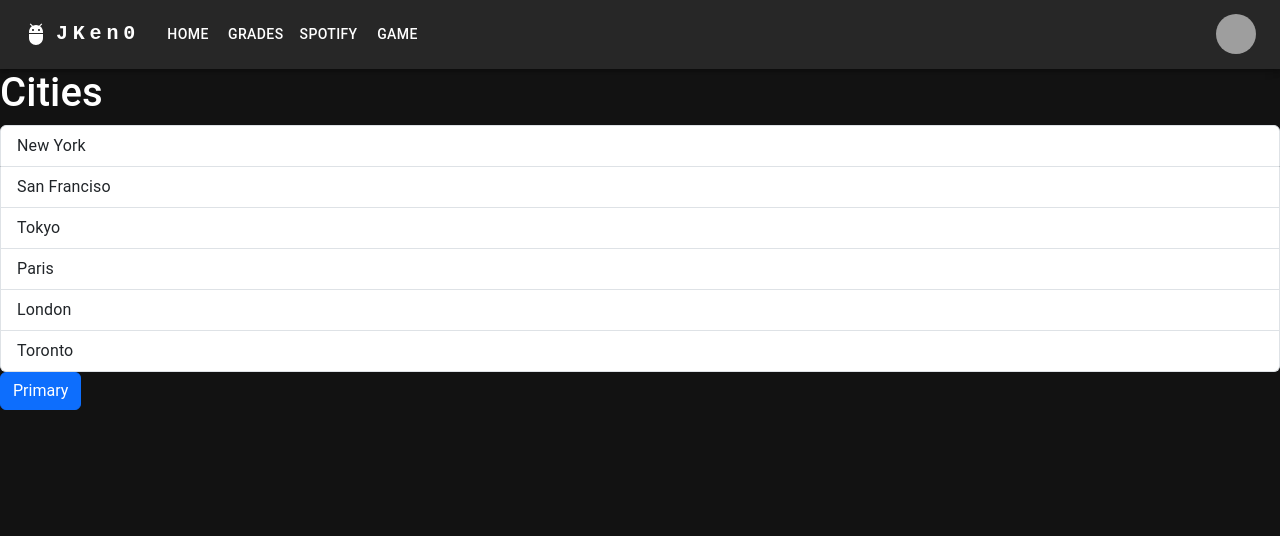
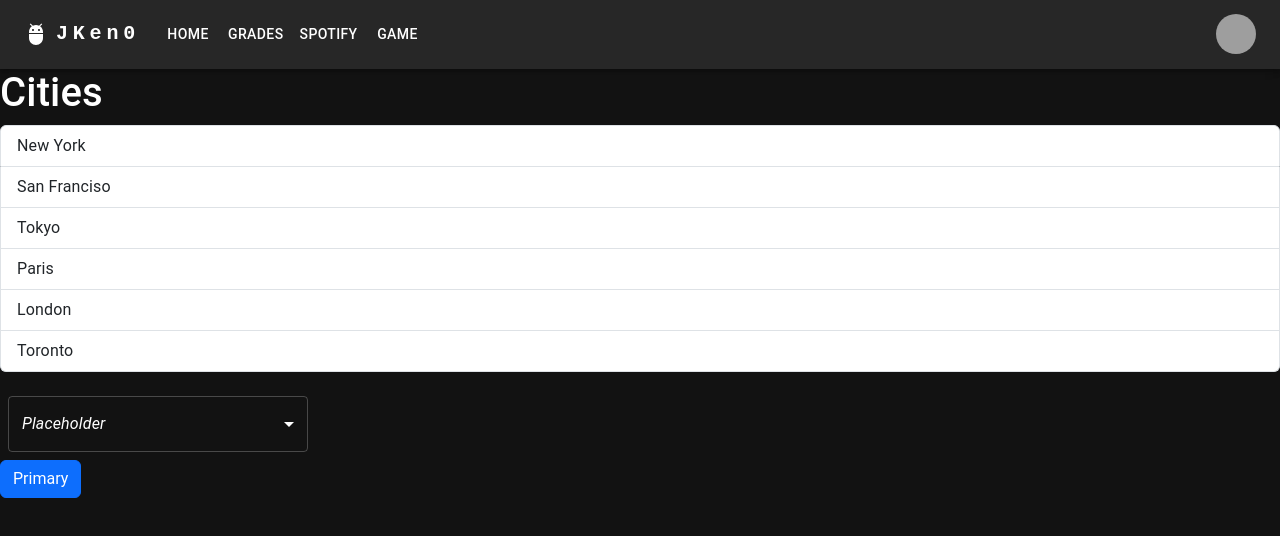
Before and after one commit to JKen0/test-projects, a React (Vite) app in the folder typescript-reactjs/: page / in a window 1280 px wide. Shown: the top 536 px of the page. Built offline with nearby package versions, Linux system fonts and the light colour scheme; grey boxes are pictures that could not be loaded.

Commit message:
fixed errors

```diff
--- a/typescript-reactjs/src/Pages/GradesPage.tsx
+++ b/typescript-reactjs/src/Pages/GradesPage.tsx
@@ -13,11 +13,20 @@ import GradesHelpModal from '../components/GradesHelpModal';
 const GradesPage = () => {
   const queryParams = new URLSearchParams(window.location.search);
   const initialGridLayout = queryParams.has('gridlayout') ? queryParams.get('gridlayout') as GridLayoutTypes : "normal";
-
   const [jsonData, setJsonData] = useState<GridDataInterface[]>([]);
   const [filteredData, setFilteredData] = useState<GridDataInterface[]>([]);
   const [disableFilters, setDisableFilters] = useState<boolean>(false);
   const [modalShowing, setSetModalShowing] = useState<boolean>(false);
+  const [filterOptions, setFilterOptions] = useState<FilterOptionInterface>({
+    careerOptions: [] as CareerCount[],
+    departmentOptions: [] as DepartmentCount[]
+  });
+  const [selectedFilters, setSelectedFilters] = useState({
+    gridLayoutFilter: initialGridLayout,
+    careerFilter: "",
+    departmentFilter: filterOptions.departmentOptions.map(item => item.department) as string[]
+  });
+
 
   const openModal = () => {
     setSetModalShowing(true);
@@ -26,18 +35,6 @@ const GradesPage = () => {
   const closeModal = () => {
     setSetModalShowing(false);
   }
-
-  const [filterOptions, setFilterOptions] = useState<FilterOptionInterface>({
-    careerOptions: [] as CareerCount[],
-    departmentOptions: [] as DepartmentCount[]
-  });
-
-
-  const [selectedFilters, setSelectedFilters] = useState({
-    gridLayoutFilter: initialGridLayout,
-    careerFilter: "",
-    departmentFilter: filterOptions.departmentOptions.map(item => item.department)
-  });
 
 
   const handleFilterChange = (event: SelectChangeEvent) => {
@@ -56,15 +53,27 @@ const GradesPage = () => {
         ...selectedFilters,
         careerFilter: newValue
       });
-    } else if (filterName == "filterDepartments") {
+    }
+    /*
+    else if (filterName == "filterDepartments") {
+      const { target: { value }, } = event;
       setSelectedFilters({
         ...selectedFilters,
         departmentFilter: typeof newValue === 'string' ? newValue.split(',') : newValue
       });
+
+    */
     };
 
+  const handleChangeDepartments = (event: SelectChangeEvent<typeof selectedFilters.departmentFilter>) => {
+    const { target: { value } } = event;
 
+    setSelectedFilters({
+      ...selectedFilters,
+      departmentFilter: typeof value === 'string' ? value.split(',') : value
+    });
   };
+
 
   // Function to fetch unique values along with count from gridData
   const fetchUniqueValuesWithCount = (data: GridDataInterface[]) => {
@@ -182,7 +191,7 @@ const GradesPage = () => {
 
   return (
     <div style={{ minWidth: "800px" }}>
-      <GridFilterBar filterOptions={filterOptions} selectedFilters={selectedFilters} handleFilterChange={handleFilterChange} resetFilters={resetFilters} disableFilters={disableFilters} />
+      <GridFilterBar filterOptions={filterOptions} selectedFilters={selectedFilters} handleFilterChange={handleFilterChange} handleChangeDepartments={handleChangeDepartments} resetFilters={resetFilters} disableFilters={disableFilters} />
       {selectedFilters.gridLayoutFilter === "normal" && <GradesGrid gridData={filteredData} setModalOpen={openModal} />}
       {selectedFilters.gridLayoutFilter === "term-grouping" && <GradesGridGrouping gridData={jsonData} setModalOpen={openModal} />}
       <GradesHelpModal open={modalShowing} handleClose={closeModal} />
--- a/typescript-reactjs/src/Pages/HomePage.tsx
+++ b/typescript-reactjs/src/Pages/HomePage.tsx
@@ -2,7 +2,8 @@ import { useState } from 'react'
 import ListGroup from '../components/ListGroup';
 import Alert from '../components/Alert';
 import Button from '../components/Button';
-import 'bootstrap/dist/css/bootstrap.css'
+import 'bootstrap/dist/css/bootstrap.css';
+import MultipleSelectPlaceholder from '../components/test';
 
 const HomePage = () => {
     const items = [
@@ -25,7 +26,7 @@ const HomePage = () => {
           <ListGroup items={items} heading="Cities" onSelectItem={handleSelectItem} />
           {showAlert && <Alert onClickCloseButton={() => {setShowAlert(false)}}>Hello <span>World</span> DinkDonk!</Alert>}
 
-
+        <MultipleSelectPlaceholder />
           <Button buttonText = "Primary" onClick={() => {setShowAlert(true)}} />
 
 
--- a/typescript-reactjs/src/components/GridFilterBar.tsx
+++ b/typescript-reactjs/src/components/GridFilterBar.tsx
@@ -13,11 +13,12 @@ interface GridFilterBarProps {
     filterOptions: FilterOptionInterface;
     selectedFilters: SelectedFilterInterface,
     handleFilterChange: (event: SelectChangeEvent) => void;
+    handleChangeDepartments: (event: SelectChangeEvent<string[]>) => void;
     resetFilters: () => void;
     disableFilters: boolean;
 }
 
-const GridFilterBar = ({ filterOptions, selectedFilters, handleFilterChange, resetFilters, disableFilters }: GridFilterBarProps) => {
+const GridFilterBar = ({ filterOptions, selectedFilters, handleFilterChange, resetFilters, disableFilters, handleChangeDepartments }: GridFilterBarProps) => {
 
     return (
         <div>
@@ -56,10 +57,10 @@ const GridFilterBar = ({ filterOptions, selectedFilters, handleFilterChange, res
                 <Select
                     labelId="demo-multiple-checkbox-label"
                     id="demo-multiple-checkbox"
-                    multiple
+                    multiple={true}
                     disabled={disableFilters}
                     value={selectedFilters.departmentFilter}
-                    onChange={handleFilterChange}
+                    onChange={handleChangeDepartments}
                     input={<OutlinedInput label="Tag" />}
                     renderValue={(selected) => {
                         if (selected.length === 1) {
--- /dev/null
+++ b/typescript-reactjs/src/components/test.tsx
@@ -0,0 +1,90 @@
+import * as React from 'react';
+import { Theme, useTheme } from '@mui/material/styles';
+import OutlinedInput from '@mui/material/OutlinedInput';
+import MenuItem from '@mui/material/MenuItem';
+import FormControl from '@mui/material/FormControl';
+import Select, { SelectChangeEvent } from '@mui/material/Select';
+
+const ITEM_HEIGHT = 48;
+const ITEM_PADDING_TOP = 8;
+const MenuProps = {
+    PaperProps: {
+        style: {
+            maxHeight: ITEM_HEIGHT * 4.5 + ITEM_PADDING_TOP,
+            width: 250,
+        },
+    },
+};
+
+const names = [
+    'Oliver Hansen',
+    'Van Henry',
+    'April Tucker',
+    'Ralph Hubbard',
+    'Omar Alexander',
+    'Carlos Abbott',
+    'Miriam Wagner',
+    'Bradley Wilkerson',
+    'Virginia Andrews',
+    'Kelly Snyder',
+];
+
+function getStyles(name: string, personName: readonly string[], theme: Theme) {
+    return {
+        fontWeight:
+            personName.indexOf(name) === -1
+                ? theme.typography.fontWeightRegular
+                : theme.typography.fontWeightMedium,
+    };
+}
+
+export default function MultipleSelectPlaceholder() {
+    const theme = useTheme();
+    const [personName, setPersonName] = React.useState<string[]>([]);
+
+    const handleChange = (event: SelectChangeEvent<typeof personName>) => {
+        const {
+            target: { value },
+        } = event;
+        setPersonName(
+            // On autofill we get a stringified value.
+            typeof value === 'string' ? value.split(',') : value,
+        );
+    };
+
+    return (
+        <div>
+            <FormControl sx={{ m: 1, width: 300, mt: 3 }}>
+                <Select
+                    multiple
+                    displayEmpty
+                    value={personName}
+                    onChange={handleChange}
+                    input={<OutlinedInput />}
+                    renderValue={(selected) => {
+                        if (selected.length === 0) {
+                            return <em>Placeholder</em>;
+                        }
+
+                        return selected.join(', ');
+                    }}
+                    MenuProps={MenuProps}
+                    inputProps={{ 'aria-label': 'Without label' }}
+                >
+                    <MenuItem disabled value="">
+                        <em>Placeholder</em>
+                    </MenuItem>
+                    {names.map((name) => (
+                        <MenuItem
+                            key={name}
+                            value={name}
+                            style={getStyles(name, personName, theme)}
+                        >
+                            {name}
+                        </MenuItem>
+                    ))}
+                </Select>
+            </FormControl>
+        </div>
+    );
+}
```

» Directions: In the listing, how many lines have the word "FilterOptionInterface"? Write only that number.

» Exercise output: 3